**WHAT THIS TASK INVOLVES:** Each line of the records below that holds "https" should be copied out.

(Data entries)
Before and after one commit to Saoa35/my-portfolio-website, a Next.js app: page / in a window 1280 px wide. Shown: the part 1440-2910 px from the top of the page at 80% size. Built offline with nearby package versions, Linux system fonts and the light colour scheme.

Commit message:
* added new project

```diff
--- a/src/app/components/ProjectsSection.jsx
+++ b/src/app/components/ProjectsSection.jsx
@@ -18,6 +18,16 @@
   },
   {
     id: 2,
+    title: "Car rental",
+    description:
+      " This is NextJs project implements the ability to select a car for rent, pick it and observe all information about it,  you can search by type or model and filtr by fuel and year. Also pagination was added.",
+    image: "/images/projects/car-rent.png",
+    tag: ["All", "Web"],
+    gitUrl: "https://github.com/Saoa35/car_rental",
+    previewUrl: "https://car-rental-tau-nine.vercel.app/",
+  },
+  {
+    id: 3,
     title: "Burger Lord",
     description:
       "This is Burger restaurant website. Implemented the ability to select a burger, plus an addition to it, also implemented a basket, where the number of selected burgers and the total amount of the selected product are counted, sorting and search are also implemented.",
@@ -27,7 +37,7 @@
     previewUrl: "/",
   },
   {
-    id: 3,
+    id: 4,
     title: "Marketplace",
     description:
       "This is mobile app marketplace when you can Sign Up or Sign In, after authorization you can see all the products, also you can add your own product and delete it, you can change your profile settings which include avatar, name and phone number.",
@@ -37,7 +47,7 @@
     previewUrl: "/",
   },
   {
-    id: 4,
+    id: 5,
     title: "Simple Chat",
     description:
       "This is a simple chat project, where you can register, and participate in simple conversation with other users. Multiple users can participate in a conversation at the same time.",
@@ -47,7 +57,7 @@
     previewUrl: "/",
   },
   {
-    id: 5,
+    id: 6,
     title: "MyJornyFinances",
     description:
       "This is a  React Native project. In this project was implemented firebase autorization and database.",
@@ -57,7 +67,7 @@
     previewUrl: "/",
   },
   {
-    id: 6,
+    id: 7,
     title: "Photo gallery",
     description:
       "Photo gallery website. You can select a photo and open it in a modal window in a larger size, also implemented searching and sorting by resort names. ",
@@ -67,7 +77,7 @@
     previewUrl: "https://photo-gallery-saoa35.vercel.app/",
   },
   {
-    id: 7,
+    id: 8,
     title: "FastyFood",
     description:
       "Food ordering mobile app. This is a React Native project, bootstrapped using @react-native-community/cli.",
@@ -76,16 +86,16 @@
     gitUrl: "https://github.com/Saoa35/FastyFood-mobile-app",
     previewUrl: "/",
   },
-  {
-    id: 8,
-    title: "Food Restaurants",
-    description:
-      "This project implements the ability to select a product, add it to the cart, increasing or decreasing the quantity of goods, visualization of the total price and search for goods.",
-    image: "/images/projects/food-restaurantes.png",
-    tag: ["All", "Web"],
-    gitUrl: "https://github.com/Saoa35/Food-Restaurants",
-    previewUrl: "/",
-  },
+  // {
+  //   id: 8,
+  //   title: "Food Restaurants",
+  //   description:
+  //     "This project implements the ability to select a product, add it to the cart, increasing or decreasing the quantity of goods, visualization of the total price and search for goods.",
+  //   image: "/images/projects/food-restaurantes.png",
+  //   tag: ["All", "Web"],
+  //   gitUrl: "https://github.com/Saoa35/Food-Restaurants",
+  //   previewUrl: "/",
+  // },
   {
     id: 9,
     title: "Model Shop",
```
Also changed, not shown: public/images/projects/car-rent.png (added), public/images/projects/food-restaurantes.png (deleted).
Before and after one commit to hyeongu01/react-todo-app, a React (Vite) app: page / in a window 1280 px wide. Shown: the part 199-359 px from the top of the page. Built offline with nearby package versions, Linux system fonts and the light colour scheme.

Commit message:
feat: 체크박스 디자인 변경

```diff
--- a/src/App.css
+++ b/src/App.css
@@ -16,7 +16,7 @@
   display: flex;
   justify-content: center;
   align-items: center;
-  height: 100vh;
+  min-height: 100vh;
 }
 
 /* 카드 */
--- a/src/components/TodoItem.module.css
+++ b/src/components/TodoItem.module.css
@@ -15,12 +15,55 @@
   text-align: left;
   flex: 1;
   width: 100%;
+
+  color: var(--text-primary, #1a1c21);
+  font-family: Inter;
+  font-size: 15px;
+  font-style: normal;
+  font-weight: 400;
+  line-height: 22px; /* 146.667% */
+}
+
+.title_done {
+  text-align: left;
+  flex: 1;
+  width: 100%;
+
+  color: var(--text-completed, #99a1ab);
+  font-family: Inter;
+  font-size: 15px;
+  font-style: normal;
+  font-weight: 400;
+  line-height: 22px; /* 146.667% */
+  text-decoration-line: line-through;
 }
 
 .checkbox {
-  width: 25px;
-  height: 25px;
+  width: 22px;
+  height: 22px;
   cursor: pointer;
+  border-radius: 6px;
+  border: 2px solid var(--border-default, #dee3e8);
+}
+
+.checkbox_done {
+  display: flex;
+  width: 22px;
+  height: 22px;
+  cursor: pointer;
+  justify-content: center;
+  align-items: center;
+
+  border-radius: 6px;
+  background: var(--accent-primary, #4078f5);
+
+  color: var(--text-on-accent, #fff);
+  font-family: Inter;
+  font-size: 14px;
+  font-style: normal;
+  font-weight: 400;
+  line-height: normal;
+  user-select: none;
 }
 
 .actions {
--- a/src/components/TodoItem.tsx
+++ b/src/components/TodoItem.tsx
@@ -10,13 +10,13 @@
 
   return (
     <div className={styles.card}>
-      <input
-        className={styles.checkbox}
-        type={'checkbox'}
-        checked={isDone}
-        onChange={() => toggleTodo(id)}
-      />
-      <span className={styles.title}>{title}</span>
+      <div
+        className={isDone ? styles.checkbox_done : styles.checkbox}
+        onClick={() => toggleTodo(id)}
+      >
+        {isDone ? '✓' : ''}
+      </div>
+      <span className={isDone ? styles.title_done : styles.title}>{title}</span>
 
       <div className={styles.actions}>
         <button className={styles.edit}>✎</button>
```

**TASK RESULT:**
+    gitUrl: "https://github.com/Saoa35/car_rental",
+    previewUrl: "https://car-rental-tau-nine.vercel.app/",
     previewUrl: "https://photo-gallery-saoa35.vercel.app/",
     gitUrl: "https://github.com/Saoa35/FastyFood-mobile-app",
-    gitUrl: "https://github.com/Saoa35/Food-Restaurants",
+  //   gitUrl: "https://github.com/Saoa35/Food-Restaurants",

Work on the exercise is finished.